Saved entries
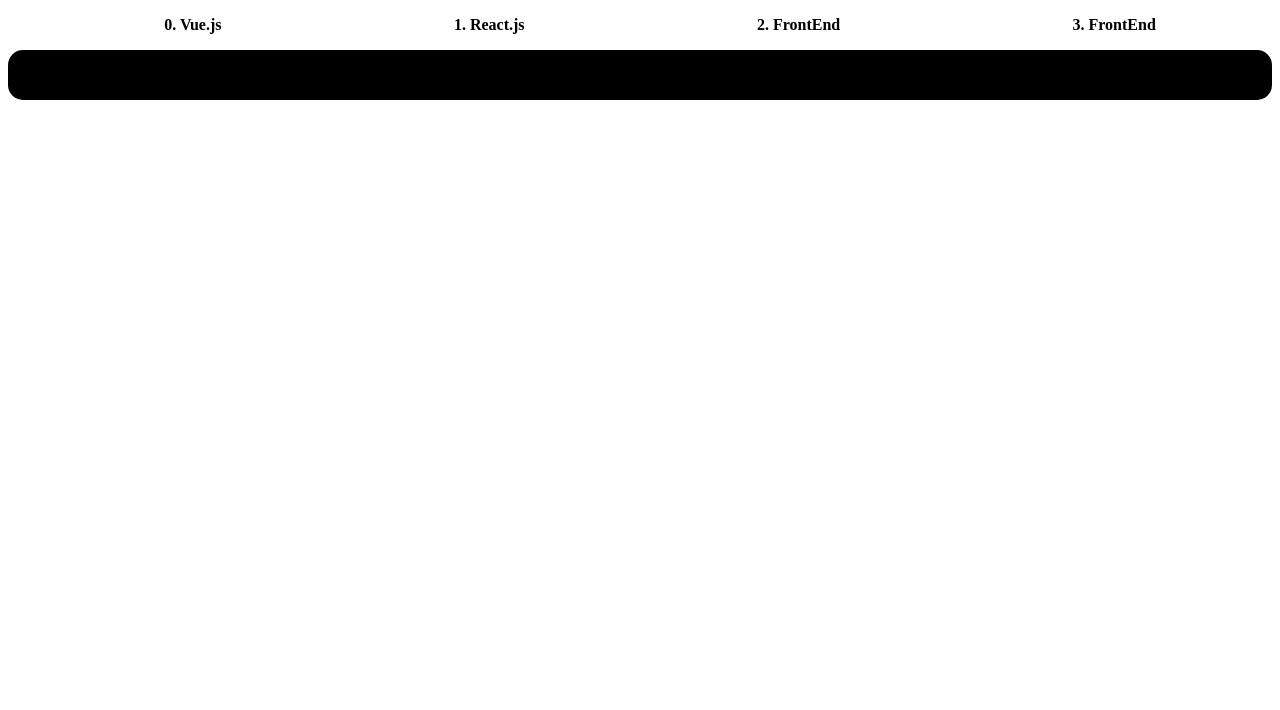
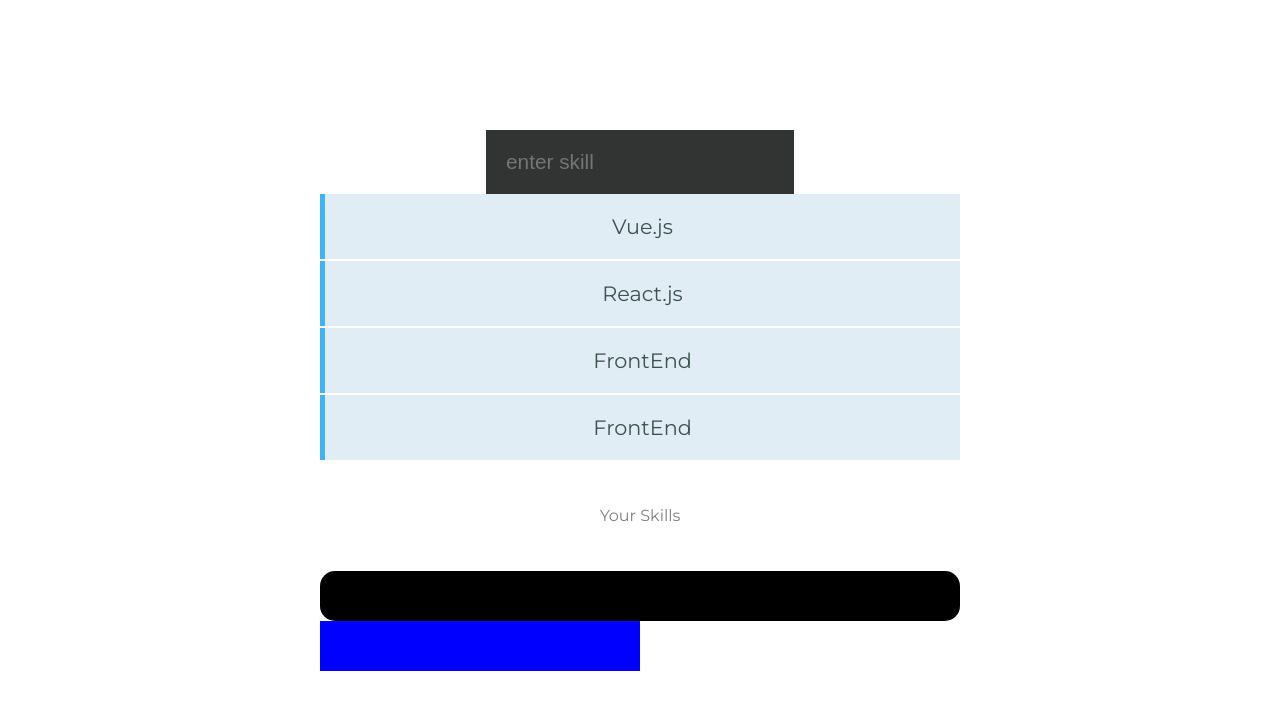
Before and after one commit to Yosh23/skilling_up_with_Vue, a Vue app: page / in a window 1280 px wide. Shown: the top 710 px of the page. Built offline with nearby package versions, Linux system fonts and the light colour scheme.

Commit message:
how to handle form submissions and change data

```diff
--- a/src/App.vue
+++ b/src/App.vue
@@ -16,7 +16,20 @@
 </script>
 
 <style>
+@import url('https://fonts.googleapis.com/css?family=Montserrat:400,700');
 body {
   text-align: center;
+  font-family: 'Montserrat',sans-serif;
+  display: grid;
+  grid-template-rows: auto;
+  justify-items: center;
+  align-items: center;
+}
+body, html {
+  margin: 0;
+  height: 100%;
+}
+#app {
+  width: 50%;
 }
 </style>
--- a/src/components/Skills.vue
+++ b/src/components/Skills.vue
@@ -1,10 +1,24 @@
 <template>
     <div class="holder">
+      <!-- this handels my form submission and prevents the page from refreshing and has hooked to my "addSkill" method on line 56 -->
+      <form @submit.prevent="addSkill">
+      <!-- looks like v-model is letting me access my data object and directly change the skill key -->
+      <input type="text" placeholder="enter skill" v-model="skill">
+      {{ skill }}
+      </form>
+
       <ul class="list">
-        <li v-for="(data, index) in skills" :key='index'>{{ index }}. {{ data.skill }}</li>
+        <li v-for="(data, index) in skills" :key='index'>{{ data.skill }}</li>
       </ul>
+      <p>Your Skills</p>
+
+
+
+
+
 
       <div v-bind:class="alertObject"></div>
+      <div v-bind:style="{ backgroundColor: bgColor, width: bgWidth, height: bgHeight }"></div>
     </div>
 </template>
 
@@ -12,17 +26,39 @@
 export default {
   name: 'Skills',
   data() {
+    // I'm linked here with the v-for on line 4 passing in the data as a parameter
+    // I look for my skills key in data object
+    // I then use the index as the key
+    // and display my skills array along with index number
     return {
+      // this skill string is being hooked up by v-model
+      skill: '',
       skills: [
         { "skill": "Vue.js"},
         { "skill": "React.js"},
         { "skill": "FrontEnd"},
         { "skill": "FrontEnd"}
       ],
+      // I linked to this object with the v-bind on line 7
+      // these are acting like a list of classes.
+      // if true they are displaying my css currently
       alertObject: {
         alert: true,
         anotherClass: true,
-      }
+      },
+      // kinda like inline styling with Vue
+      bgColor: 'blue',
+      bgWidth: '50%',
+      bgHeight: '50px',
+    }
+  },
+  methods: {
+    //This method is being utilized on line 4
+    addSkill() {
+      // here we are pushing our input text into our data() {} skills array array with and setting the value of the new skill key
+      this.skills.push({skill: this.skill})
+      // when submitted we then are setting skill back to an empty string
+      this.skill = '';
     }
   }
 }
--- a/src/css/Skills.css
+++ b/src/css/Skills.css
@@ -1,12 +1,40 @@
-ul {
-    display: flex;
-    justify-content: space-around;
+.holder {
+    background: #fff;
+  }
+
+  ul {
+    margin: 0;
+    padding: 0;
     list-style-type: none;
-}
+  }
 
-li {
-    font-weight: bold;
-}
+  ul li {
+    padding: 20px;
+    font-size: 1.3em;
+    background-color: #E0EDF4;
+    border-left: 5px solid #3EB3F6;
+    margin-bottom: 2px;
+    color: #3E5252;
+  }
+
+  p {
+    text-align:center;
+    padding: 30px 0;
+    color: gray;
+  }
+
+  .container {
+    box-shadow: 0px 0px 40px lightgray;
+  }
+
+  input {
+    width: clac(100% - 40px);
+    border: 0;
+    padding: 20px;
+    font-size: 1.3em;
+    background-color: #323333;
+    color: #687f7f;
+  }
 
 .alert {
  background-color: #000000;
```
* * *
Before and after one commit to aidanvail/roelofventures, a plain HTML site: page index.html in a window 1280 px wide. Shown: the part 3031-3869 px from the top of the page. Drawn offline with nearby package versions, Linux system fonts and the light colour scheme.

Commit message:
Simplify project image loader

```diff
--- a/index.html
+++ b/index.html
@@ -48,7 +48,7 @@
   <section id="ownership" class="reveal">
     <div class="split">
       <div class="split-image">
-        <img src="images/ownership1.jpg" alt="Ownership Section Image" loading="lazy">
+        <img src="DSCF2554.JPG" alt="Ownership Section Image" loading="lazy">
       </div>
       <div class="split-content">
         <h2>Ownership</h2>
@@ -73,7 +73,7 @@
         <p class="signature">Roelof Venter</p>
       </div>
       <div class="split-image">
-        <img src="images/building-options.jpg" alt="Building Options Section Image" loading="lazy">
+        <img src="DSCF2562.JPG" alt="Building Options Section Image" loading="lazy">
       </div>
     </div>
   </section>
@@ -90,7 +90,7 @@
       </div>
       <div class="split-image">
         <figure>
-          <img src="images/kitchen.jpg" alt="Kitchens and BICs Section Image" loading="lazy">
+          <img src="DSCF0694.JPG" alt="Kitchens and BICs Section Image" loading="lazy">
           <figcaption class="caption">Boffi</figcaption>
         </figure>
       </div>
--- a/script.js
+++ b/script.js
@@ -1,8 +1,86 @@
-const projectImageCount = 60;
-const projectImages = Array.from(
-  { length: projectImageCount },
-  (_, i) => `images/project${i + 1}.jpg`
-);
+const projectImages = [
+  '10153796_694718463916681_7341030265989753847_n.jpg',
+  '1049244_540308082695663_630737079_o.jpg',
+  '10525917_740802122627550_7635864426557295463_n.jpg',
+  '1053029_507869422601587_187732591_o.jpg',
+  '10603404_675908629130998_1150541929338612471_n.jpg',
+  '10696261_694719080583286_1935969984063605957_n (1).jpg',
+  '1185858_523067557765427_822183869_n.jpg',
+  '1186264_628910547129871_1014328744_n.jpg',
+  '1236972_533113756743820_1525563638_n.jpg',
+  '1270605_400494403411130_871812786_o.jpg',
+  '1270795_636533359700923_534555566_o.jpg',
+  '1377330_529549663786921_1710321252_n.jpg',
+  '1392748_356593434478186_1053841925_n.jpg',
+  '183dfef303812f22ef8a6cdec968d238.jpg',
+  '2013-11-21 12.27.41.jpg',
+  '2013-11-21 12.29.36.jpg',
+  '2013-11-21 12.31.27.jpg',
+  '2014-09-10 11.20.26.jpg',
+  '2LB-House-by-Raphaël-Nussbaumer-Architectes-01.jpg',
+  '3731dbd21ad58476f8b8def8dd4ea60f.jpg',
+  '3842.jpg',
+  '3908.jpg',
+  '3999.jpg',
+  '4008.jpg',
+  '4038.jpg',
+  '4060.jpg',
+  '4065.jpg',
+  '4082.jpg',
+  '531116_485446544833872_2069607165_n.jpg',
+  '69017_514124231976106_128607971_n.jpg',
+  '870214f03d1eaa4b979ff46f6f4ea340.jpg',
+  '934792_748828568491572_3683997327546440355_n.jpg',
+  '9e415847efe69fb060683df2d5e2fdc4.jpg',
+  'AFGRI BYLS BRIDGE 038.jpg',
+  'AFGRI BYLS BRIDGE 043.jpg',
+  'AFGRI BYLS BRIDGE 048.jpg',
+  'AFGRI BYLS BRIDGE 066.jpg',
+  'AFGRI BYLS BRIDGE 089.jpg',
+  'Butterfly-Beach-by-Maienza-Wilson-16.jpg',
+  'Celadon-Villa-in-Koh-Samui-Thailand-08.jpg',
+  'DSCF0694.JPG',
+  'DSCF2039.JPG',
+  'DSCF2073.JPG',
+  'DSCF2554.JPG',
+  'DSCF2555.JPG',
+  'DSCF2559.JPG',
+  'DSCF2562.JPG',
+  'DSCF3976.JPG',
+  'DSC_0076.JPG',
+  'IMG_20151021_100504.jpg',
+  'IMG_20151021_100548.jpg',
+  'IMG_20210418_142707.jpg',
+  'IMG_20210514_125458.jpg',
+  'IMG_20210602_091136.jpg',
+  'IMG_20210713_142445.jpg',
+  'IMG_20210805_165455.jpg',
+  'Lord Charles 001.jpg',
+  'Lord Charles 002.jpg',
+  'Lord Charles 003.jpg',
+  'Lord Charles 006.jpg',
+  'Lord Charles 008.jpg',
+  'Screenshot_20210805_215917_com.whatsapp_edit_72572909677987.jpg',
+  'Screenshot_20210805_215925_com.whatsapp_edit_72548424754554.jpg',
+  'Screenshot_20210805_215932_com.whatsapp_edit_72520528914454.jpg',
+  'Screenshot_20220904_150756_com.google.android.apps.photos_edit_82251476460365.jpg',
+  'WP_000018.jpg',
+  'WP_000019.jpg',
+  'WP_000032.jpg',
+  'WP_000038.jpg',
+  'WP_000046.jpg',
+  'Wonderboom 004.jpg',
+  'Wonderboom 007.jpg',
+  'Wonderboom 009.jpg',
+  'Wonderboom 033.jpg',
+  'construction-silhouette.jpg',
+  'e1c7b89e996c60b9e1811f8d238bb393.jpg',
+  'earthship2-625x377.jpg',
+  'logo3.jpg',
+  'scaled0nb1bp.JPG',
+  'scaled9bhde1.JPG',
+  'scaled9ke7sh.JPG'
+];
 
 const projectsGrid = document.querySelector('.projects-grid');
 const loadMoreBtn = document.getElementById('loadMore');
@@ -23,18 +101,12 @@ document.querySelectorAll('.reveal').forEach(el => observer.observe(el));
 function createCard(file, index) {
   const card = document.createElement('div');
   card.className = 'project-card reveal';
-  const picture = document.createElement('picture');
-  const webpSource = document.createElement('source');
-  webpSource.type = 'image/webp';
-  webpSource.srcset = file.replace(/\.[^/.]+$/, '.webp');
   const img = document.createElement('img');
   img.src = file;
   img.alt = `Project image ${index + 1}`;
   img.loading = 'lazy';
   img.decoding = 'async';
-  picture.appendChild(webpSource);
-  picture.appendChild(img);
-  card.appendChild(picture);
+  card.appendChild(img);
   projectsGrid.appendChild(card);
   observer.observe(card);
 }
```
* * *
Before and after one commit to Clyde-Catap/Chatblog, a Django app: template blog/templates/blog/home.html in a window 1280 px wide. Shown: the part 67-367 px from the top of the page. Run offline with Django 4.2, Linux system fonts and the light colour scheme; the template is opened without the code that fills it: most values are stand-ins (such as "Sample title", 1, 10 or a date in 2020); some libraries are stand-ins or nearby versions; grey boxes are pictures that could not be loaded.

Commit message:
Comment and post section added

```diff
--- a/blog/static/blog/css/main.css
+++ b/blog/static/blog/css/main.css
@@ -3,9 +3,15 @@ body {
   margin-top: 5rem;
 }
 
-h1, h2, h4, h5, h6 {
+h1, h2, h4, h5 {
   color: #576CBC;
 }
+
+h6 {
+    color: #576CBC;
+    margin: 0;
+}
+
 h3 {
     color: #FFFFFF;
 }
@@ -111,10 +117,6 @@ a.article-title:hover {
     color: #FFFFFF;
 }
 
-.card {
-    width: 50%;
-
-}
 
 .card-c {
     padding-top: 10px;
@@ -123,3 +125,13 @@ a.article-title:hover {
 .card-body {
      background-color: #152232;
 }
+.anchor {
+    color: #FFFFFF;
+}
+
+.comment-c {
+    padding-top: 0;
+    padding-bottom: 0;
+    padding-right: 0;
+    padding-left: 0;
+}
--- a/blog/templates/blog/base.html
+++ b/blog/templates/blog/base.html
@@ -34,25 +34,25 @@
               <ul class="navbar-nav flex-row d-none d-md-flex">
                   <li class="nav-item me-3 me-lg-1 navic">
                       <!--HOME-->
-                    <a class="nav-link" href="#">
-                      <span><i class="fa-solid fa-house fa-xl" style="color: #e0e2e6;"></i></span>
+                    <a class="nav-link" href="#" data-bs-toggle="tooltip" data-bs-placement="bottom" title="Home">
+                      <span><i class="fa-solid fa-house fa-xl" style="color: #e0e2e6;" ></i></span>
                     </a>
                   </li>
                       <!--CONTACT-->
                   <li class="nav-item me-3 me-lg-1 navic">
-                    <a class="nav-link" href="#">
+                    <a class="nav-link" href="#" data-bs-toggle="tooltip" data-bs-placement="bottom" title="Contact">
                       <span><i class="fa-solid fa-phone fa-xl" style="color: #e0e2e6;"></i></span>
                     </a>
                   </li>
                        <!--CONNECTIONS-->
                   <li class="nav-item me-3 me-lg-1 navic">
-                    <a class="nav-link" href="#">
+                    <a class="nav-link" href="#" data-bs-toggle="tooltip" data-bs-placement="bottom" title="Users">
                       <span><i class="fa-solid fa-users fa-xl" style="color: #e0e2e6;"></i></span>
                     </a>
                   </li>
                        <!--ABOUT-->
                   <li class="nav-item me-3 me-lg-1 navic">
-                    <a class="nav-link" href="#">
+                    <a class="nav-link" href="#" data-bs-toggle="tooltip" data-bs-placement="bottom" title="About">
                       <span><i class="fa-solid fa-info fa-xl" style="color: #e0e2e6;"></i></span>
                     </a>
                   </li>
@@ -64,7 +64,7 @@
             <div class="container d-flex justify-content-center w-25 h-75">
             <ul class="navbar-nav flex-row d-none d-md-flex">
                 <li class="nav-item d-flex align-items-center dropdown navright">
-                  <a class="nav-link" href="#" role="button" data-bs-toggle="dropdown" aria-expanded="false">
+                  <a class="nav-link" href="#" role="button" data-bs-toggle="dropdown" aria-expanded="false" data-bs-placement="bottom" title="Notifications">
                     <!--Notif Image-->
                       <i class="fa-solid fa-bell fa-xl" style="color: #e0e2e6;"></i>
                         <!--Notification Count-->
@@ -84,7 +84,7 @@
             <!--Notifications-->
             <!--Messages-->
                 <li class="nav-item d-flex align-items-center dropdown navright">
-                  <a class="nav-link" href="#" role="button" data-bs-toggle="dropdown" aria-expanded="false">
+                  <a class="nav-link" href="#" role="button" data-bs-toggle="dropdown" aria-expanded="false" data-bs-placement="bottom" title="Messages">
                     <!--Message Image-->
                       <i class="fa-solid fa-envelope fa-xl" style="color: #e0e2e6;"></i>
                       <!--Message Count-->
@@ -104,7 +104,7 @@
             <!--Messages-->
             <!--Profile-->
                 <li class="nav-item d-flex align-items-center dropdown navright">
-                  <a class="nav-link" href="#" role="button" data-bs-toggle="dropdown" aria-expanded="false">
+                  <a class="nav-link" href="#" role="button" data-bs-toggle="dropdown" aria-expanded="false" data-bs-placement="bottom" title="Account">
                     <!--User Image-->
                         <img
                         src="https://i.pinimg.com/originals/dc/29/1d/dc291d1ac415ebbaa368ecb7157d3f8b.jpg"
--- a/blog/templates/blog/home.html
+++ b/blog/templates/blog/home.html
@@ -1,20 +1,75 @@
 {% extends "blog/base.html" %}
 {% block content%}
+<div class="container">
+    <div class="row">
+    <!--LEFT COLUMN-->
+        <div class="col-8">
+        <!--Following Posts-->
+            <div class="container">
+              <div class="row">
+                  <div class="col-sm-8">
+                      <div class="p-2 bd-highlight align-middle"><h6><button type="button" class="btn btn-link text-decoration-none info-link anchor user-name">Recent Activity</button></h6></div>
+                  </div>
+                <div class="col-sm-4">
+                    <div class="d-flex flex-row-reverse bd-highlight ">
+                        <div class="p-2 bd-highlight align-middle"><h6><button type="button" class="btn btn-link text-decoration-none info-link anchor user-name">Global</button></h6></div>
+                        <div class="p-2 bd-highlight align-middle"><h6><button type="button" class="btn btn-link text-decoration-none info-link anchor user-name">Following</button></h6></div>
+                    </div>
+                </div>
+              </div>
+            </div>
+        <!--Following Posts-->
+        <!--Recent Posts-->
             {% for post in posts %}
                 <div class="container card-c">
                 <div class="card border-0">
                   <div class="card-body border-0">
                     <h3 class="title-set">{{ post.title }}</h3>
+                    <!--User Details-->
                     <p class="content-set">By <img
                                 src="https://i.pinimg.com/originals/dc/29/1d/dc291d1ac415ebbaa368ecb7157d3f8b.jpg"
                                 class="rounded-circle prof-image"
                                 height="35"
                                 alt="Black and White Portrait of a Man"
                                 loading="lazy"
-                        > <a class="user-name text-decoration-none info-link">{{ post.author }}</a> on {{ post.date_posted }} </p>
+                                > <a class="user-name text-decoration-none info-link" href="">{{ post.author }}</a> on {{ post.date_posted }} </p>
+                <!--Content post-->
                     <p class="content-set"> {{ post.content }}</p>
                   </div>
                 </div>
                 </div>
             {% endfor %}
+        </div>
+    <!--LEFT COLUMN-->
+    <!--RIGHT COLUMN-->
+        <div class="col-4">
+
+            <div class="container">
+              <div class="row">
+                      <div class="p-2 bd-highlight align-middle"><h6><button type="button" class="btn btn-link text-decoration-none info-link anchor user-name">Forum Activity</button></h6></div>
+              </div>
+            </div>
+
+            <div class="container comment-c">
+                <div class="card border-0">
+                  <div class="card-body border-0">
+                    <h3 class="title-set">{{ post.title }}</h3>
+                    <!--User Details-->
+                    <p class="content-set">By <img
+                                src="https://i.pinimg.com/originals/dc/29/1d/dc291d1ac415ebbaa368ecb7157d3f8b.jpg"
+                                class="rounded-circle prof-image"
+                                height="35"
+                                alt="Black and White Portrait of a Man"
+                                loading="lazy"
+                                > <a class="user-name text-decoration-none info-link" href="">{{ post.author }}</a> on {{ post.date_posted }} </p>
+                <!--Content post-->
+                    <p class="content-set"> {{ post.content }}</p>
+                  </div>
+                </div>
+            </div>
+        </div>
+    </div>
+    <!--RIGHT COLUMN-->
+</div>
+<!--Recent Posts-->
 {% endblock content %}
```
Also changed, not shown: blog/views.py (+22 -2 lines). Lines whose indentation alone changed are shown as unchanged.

Task description:
For the word "Charles", show every line of the entries that holds it.

Output of the exercise:
+  'Lord Charles 001.jpg',
+  'Lord Charles 002.jpg',
+  'Lord Charles 003.jpg',
+  'Lord Charles 006.jpg',
+  'Lord Charles 008.jpg',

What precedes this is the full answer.